The shelter was set up in an old mattress store as a stop-gap measure while the municipal and provincial governments tried to come up with a longer term solution.  The shelter manager says the conditions are not adequate.

'I don't know how people can turn their backs on the most vulnerable members of their own community.' - Ash, shelter manager

"You can see the walls don't go to the ceiling. There's not really anywhere to have deep conversation. There's nowhere to call your dad. Or to cry. Let your guard down," says Ash, the shelter's manager.

"Every day. It's awful. I wouldn't do it, I couldn't do it. It's terrible." 

Ash — whose last name we have agreed to withhold because he fears for his safety — says that residents of the shelter have been attacked.

Tent city

Homeless people in Maple Ridge created a makeshift tent city in an empty green space in the town. (Liz Hoath)

"Cars have been keyed. People hit with pipes, run off the roads with their bicycles. Smoke bombs thrown into the shelter to flush people out," he says.

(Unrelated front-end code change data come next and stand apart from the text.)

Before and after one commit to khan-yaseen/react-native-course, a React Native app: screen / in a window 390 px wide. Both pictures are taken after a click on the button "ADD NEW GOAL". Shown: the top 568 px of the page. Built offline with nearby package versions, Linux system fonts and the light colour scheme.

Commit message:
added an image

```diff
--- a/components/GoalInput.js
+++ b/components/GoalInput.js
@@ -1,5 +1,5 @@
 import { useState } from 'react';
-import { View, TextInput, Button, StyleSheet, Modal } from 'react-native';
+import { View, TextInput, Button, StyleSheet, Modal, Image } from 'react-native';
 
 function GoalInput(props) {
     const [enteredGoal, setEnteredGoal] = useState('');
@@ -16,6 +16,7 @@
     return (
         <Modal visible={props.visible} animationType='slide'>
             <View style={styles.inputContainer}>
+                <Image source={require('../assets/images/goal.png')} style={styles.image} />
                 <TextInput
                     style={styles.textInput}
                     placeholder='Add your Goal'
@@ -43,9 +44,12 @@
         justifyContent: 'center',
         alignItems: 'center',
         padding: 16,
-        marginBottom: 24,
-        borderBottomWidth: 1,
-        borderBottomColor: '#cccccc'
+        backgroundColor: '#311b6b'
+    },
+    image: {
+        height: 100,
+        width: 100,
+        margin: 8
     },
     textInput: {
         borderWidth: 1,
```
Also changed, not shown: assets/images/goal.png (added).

"I think it's been disgusting. I don't know how people can turn their backs on the most vulnerable members of their own community."  

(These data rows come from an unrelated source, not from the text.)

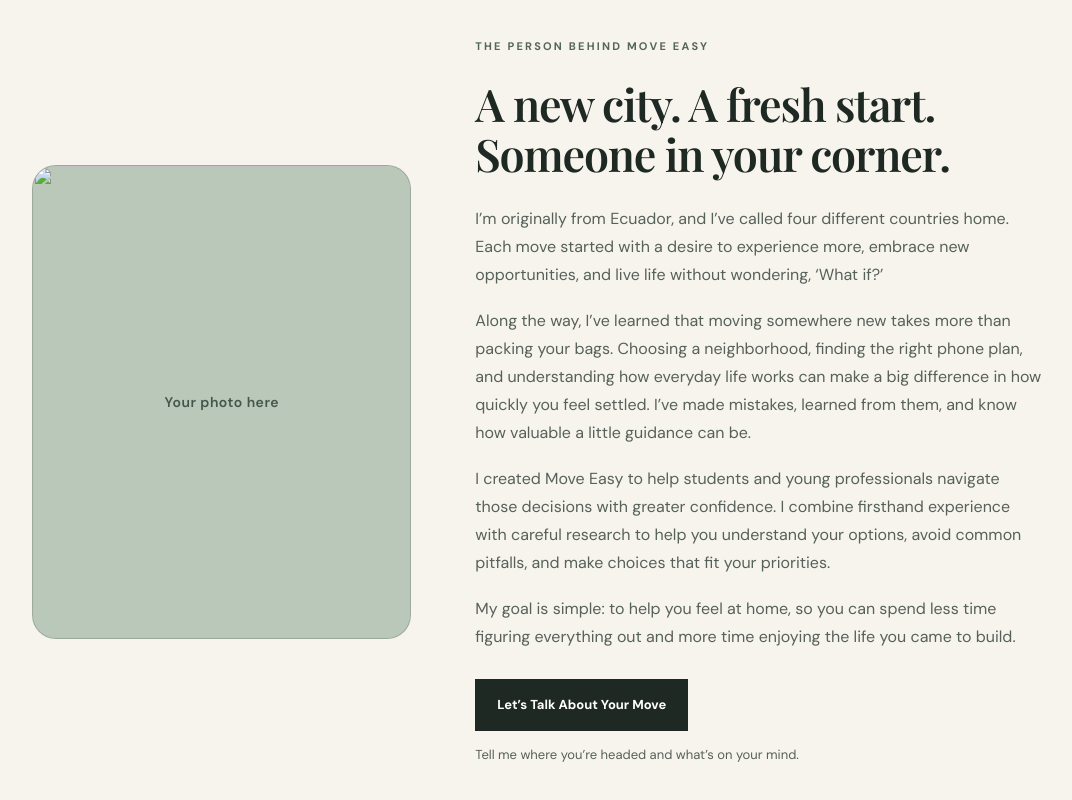
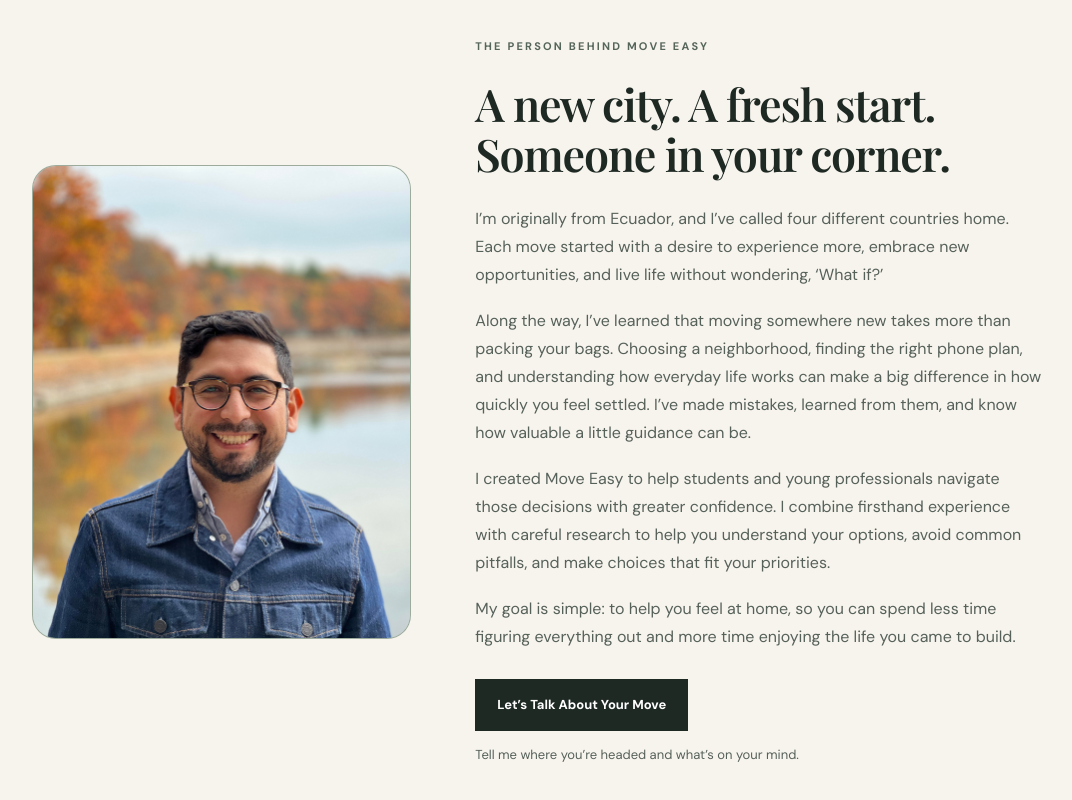
Before and after one commit to csv25/move-easy, a website: page public/index.html in a window 1280 px wide. Shown: the part 2482-3282 px from the top of the page, without its empty margins (102-1174 px from the left). Drawn offline with nearby package versions, Linux system fonts and the light colour scheme; the site is published under a folder, as on GitHub Pages, so addresses that start at the root find nothing.

Commit message:
changed the location of the about-me image and  updated index.html and styles.css

```diff
--- a/public/index.html
+++ b/public/index.html
@@ -221,7 +221,7 @@
                              <img src="/images/about-me.jpg" alt="" width="720" height="900" loading="lazy" />
                              The adjacent story introduces you, so an empty alt avoids repeating it.
                              Keep the surrounding .about-photo element for rounded corners and cropping. -->
-                        <img src="/images/about-me.jpg" alt="" width="720" height="900" loading="lazy" />
+                        <img src="./about-me.jpg" alt="" width="720" height="900" loading="lazy" />
                         <p class="about-photo-label" data-en="Your photo here" data-es="Tu foto aquí">Your photo here</p>
                     </div>
                     <div class="about-story">
```
Also changed, not shown: public/about-me.jpg (renamed from images/about-me.jpg).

But other residents of Maple Ridge say they are fed up with the drug use they associate with shelters like these. 

'Every day we are cleaning up needles, drug packets.' - Maple Ridge resident Ramona Stimpfl

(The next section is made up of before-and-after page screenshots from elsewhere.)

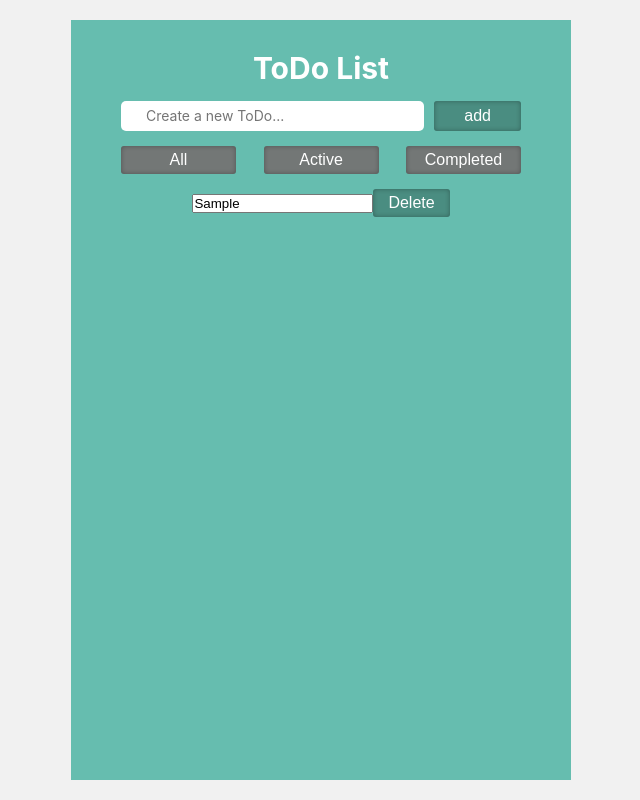
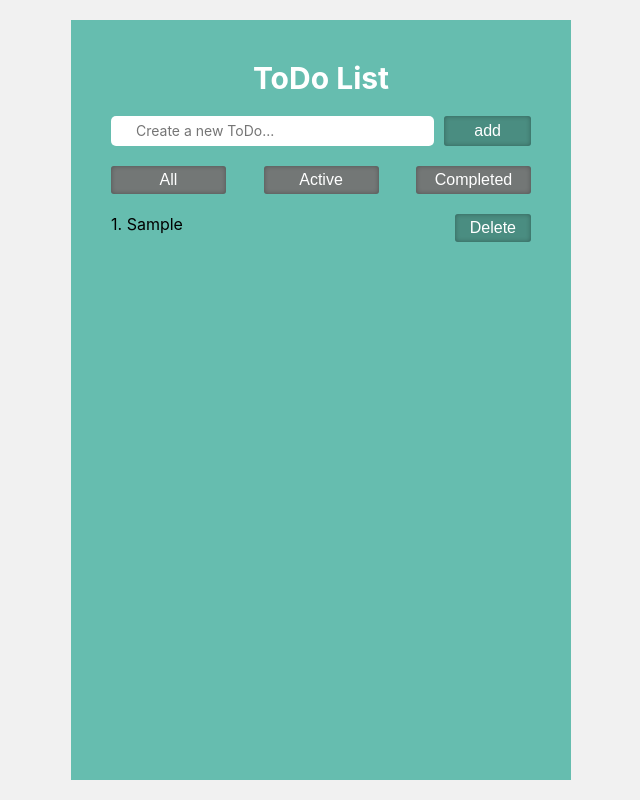
Before and after one commit to JennyTara/To-Do-List, a React (Create React App) app: page / in a window 1280 px wide. Both pictures are taken after typing "Sample" into the empty fields and a click on the button "add". Shown: the whole page, without its empty margins (319-959 px from the left). Built offline with nearby package versions, Linux system fonts and the light colour scheme.

Commit message:
feat: worked with list item and styles

```diff
--- a/src/App.css
+++ b/src/App.css
@@ -1,23 +1,24 @@
 .app-wrapper {
   display: flex;
   justify-content: center;
-  height: calc(100vh - 40px);
-  margin-top: 20px;
+  min-height: 100vh;
+
+
 }
 .app {
   display: flex;
   flex-direction: column;
-  align-items: center;
-  gap: 15px;
+  gap: 20px;
   background-color: #66bdaf;
-  width:500px;
+  width: 500px;
+  padding: 40px;
+  margin-top: 20px;
+  margin-bottom: 20px;
 
-  height: 100%;
 
 }
 .todo-title h1{
   text-align: center;
-  margin-top: 30px;
   font-size: 30px;
   color: #ffffff;
 }
--- a/src/ToDoList.css
+++ b/src/ToDoList.css
@@ -1,8 +1,6 @@
 .add-item-wrapper {
     display: flex;
     gap: 10px;
-    justify-content: center;
-    width: 80%;
 
 }
 .add-item__input {
@@ -21,10 +19,21 @@
 .status-wrapper {
     display: flex;
     justify-content: space-between;
-    gap: 10px;
-    width: 80%;
+    gap:10px;
 
 }
 .status-wrapper .button {
     width: 115px;
 }
+.tasks {
+    display: flex;
+    flex-direction: column;
+    gap: 10px;
+
+}
+.tasks__item {
+    display: flex;
+    gap: 10px;
+    justify-content: space-between;
+
+}
--- a/src/ToDoList.tsx
+++ b/src/ToDoList.tsx
@@ -37,8 +37,8 @@ export default function ToDoList() {
             <div className="tasks">
 
                 {todos.map((todo: string, index: number) => (
-                    <div key={`myToDo-${index}`}>
-                        <input type="text" value={todo} />
+                    <div className="tasks__item" key={`myToDo-${index}`}>
+                        <p>{index+1}. {todo}</p>
                         <Button title="Delete" className="button" onClick={() => handleDelete(index)} />
                     </div>
                 ))}
```
Also changed, not shown: 1 other file (tests, documents, lock files or other folders).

Ramona Stimpfl's condominium is located between the homeless shelter and a tent city that sprang up last month in a nearby city park. 

"Every day we are cleaning up needles, drug packets," she points out. 

Eva Bardonnex

Bardonnex says it is safer to live in a tent city camp because the group takes care of each other. (Liz Hoath)

Maple Ridge is a community of more than 75,000 people about an hour's drive east of Vancouver. The numbers of homeless is increasing across Metro Vancouver. A recent count showed a 30 per cent increase over the numbers in 2014. 

The problem is complicated by the high cost of housing, lack of addiction treatment spaces and treatment for the mentally ill, not to mention the opioid crisis that has gripped the region.

Eva Bardonnex is one of the people living in a tent city. 

She first found herself homeless in January 2015. When the house she was living in was sold, she had nowhere to go and ended up living at the river.  She found housing after living at another tent city camp in Maple Ridge, but was kicked out two months ago after being accused of having too many visitors and not going to counselling. 

Bardonnex is homeless once again, but she says the tent city is better than living at the river. 

Mayor Nicole Read

Maple Ridge Mayor Nicole Read went into hiding last month after RCMP informed her she was in danger. (Nicole Read/Facebook)

"They're watching my stuff when I go out. I don't have to worry about someone ripping things off or cutting up my tent or anything like that ... It's a lot better in a group ... A lot safer," she says.

Last month, Maple Ridge Mayor Nicole Read went into hiding after the RCMP warned her there was a credible threat to her safety. They have not disclosed whether the threat is related to this issue, but the mayor has been the target of anger from Maple Ridge residents who take issue with her support of the homeless in her community. 

"At the end of the day we don't go to the community and ask if we locate a cancer facility in their backyard. They need housing and health-care supports," says Read. 

"As a human being, I've never backed away from these issues — may not be politically expedient. At the end of the day, I have to put my head on the pillow instead of being concerned about being re-elected." 

Listen to this segment at the top of the web post.

This segment was produced by The Current's Liz Hoath and Josh Bloch.